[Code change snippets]
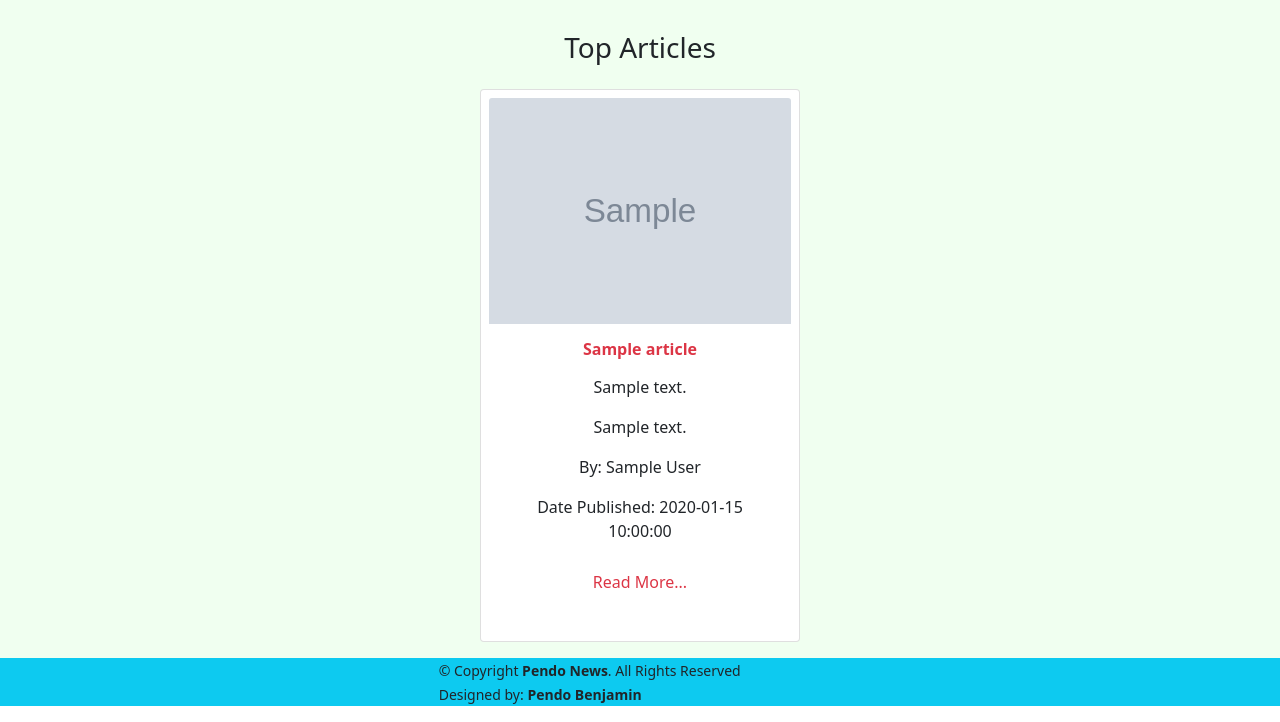
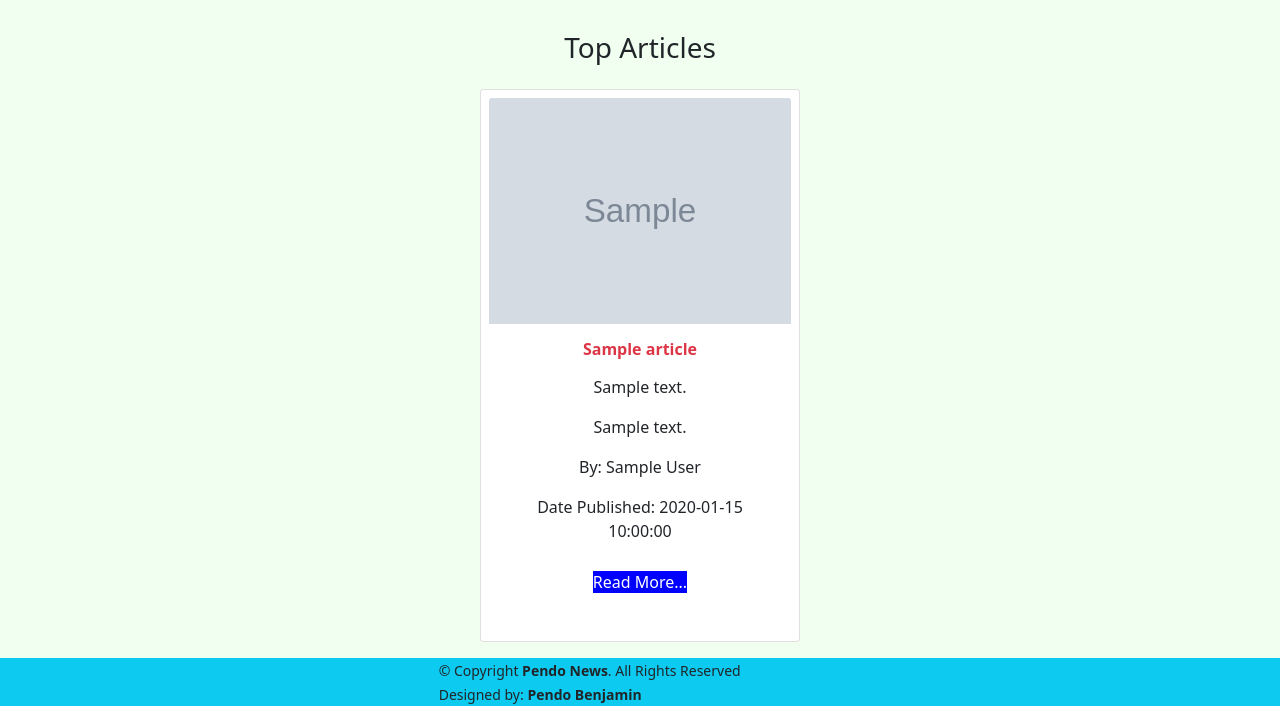
Before and after one commit to Abishag-Maitha/Pendo-News, a Flask app: template app/templates/articles.html in a window 1280 px wide. Shown: the part 137-859 px from the top of the page. Run offline with Flask 2, Linux system fonts and the light colour scheme; the template is opened without the code that fills it: most values are stand-ins (such as "Sample title", 1, 10 or a date in 2020); grey boxes marked "Sample" are stand-in pictures; some libraries are stand-ins or nearby versions.

Commit message:
edit the color of readmore and view articles buttons

```diff
--- a/app/static/CSS/styles.css
+++ b/app/static/CSS/styles.css
@@ -6,6 +6,13 @@
 }
 .readmore{
     text-decoration: none;
+    color: white;
+    background-color: blue;
+}
+.view_articles{
+    text-decoration: none;
+    color: white;
+    background-color: blue;
 }
 .image{
     width: 30%;
--- a/app/templates/articles.html
+++ b/app/templates/articles.html
@@ -16,7 +16,7 @@
             <p class="card-text mt-3">By: {{article.author}}</p>
             <p class="card-text mt-3">Date Published: {{article.publishedAt}} </p>
             <p href="#" class="btn mt-1">
-                <a href="{{article.url}}" class="readmore text-danger">Read More...</a>
+                <a href="{{article.url}}" class="readmore">Read More...</a>
             </p>
         </div>
     </div>
--- a/app/templates/index.html
+++ b/app/templates/index.html
@@ -29,7 +29,7 @@
             <p class="card-text mt-3">{{n.description}}</p>
             <p class="card-text mt-3">{{n.category}}</p>
             <p href="#" class="btn mt-1">
-                <a href="{{n.url}}" class="readmore text-danger">View Articles >></a>
+                <a href="{{n.url}}" class="view_articles text-danger">View Articles >></a>
             </p>
         </div>
     </div>
```
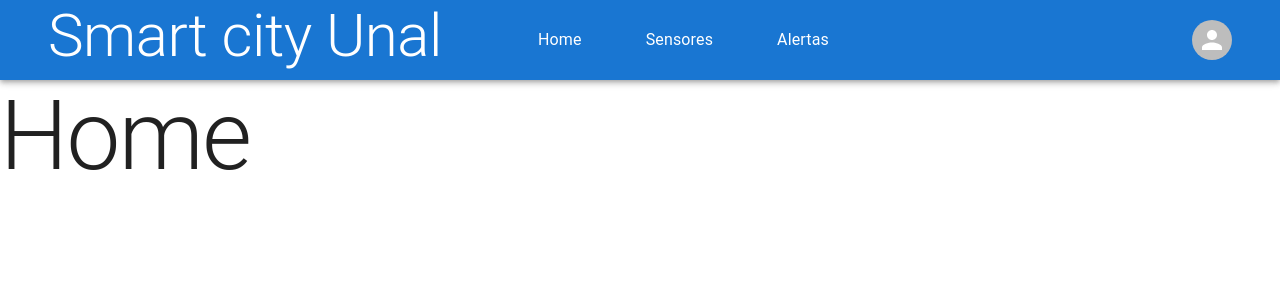
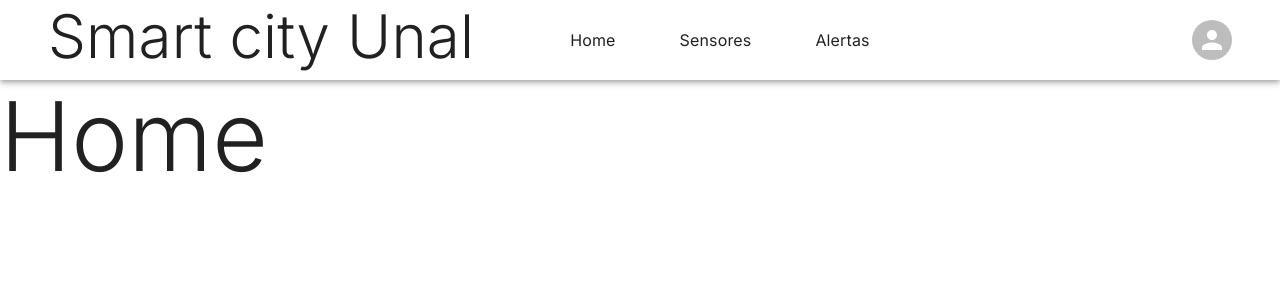
Before and after one commit to tesis-dobregon/tesis-unal, a React (Vite) app in the folder packages/front-end/: page / in a window 1280 px wide. Shown: the top 300 px of the page. Built offline with nearby package versions, Linux system fonts and the light colour scheme.

Commit message:
Add basic theme configuration

```diff
--- a/packages/front-end/index.html
+++ b/packages/front-end/index.html
@@ -7,6 +7,9 @@
 
     <meta name="viewport" content="width=device-width, initial-scale=1" />
     <link rel="icon" type="image/x-icon" href="/favicon.ico" />
+    <link rel="preconnect" href="https://fonts.googleapis.com" />
+    <link rel="preconnect" href="https://fonts.gstatic.com" crossorigin />
+    <link href="https://fonts.googleapis.com/css2?family=Inter:wght@100..900&display=swap" rel="stylesheet" />
     <link rel="stylesheet" href="/src/styles.scss" />
   </head>
   <body>
--- a/packages/front-end/src/app.tsx
+++ b/packages/front-end/src/app.tsx
@@ -4,12 +4,16 @@
 import { Route, Routes, Link, RouterProvider } from "react-router-dom";
 import { CssBaseline, Typography } from "@mui/material";
 import router from "./router";
+import { ThemeProvider } from "@emotion/react";
+import theme from "./theme";
 
 export function App() {
   return (
     <>
       <CssBaseline />
-      <RouterProvider router={router}></RouterProvider>
+      <ThemeProvider theme={theme}>
+        <RouterProvider router={router}></RouterProvider>
+      </ThemeProvider>
     </>
   );
 }
--- /dev/null
+++ b/packages/front-end/src/theme.ts
@@ -0,0 +1,20 @@
+import { ThemeOptions, createTheme } from "@mui/material/styles";
+
+export const themeOptions: ThemeOptions = {
+  palette: {
+    mode: "light",
+    primary: {
+      main: "#ffffff",
+    },
+    secondary: {
+      main: "#25ff00",
+    },
+  },
+  typography: {
+    fontFamily: "Inter",
+  },
+};
+
+const theme = createTheme(themeOptions);
+
+export default theme;
```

■ **Work to complete**
Check each line of the entries above for the string "href", and return those that contain it.

■ **Task response**
             <p href="#" class="btn mt-1">
-                <a href="{{article.url}}" class="readmore text-danger">Read More...</a>
+                <a href="{{article.url}}" class="readmore">Read More...</a>
             <p href="#" class="btn mt-1">
-                <a href="{{n.url}}" class="readmore text-danger">View Articles >></a>
+                <a href="{{n.url}}" class="view_articles text-danger">View Articles >></a>
     <link rel="icon" type="image/x-icon" href="/favicon.ico" />
+    <link rel="preconnect" href="https://fonts.googleapis.com" />
+    <link rel="preconnect" href="https://fonts.gstatic.com" crossorigin />
+    <link href="https://fonts.googleapis.com/css2?family=Inter:wght@100..900&display=swap" rel="stylesheet" />
     <link rel="stylesheet" href="/src/styles.scss" />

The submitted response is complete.